What the White House wants is to establish limits on accepted reporting on national security and on the war on terror. By launching criminal investigations of stories that are outside the mainstream coverage, they are trying to, in effect, build a pathway on which journalism can be conducted. Stay on the interstate highway of conventional wisdom with your journalism, and you will have no problems. Try to get off and challenge basic assumptions, and you will face punishment.

Journalists have no choice but to fight back, because if they don’t they will become irrelevant.

Bonus: The NSA and Me, James Bamford’s account of covering the agency over the last 30 years, via The Intercept.

Double Bonus: Elijah Parish Lovejoy was a minister in the first half of the 19th century who edited an abolitionist paper called the St. Louis Observer. He was murdered by a pro-slavery mob in 1837. More via Wikipedia.

Images: Selected tweets via James Risen.

(via thepoliticalnotebook)


No matters which kind of music you play as DJ, there are two fundamentals rules to be a real one.
First, never stop collecting with passion and attention what you find to be great records, cause your choices give you your own sound. Then, in second, you have to play them with all your heart to the people.

That’s what happened here with those strictly vinyl sessions, cause Fabio and his Salsapower are hitting dancers and lovers of salsadura since 25 years now.
From essential classics to underground ghetto tracks, the higher level of salsa and Latin music from the golden age will be played here.
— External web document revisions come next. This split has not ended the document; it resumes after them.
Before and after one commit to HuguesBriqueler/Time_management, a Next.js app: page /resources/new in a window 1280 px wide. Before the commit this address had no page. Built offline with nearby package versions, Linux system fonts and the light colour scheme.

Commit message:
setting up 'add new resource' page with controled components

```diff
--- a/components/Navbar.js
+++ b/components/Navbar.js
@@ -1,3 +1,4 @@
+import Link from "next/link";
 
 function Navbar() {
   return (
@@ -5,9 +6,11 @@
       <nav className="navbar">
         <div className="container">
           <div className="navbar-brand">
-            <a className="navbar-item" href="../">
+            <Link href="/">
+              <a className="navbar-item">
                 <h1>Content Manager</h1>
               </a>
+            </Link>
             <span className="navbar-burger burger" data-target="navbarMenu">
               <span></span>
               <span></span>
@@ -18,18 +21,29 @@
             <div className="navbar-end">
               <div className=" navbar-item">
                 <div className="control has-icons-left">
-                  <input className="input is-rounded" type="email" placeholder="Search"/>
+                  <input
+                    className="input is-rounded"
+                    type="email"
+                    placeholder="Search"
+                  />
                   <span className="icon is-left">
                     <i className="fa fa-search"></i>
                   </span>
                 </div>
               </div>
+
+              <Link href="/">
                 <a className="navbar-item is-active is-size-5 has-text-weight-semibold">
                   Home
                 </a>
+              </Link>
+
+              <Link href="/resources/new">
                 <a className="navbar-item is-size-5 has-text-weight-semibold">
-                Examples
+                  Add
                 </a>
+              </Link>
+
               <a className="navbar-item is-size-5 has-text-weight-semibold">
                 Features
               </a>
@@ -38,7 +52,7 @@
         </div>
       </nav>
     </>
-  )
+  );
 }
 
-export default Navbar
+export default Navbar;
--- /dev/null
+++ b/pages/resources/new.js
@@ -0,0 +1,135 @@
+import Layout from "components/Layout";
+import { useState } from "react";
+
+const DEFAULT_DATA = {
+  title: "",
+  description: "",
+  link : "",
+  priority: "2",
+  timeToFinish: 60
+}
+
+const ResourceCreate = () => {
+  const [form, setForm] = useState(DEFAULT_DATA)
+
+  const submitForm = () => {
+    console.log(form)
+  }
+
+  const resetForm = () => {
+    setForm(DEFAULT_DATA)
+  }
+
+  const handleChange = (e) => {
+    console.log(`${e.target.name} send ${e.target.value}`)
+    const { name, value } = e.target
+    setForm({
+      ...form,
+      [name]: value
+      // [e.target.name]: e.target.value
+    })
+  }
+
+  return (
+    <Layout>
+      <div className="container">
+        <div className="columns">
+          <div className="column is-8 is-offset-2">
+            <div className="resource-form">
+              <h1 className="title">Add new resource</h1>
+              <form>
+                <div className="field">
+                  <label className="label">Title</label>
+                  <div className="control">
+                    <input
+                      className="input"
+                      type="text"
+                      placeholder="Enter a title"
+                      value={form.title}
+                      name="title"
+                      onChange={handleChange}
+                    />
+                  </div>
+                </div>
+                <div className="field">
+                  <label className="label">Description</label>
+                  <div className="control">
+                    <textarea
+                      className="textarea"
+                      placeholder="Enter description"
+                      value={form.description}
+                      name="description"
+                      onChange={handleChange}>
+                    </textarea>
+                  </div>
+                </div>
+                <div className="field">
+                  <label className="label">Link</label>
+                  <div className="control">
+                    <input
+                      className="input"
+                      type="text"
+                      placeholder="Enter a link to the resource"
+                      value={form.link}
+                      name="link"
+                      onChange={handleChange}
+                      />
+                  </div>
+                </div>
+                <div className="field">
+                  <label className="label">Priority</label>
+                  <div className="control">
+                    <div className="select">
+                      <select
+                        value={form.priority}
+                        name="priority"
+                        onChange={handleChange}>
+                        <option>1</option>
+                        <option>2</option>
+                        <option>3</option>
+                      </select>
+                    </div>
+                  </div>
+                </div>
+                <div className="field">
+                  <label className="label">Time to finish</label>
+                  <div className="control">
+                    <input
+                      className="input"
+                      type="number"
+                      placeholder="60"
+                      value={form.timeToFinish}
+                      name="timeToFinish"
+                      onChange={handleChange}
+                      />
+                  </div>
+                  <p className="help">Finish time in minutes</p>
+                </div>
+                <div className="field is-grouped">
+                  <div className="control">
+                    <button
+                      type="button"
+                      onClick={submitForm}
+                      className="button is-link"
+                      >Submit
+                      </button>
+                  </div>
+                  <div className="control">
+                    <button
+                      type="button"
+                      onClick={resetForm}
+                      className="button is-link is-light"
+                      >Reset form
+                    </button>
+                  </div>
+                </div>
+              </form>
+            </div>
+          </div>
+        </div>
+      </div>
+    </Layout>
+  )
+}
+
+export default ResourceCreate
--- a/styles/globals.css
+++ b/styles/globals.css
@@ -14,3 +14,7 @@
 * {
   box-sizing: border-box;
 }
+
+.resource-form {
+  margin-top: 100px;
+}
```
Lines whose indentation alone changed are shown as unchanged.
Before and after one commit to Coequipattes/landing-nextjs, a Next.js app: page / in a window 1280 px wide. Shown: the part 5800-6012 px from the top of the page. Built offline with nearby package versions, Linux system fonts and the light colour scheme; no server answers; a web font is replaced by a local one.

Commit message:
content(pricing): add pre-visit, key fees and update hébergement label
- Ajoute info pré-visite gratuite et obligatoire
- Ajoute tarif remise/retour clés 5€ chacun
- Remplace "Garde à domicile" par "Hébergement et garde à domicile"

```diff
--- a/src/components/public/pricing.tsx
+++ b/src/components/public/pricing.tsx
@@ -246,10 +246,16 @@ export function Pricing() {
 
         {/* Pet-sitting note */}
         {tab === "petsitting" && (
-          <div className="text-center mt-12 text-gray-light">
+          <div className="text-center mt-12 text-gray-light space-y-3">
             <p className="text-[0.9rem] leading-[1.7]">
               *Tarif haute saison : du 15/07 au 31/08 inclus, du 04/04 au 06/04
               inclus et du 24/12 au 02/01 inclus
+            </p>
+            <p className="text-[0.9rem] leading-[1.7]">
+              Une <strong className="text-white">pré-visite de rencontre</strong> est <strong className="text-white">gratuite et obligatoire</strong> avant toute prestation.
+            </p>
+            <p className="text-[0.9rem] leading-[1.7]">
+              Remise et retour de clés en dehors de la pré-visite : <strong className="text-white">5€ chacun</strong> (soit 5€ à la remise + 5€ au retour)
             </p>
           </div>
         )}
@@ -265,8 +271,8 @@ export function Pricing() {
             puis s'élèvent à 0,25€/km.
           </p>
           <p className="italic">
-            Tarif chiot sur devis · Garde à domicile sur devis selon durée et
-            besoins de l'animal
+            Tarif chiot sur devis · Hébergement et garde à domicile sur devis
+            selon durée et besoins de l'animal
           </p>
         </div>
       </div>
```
Keep working hard baby.

1. Ricardo Marrero & The Group-Tiny
2. The Brooklyn Sounds-Chango Santero
3. Expose 1-Como Yo Llore
4. Orquesta Salome-Secreto Del Guaganco
5. Ismael Quintana-Traigo La Llave
6. Freddy Fender-Al Despestar
7. Las Siete Potencias-No Volvere
8. Orquesta Tipica Ideal-Auque Tu Mami No Quiere
9. Andy Harlow-Sorpresa La Flauta
10. Hector Rivera-Accelerando
11. Los Hermanos Rivera Y Su Orquesta-No Hay Suerte Para El 12. Hombre Honrado
13. Orquesta Moderna-Picadillo
14. Impacto Crea-Bongo Bongo
15. Alfredo De La Fe Y Su Charanga Afro Cubana-Saludo Pa’ti


Oct 8

Oct 7
tastefullyoffensive:

Why we shouldn’t travel to other planets.

tastefullyoffensive:

Why we shouldn’t travel to other planets.

(Source: foxadhd.com, via retrino)


Sep 25

Sep 21

If a Betaworks company fails, the designers, developers, and other talent behind the company are re-assigned to other projects. If a Betaworks company grows large enough to leave the nest, some employees go with the new company but others will return to the mothership to work on another project.

McLaughlin describes Betaworks as a “startup studio,” an analogy to the studios that dominated the movie industry during Hollywood’s early years. These studios had directors, writers, and actors under contract who would be moved from project to project as the need arose. Likewise, Betaworks has a stable of designers, developers, and project managers that can be tapped to help with new opportunities as they come along.

Inside the company that rebuilt Digg - Vox

Sep 13

Sep 9

Aug 25
anabelle:

Found the switch to the internet. ( by: @buritica) || on http://instagram.com/p/sIjiUpyEJm/

anabelle:

Found the switch to the internet. ( by: @buritica) || on http://instagram.com/p/sIjiUpyEJm/


Page 1 of 322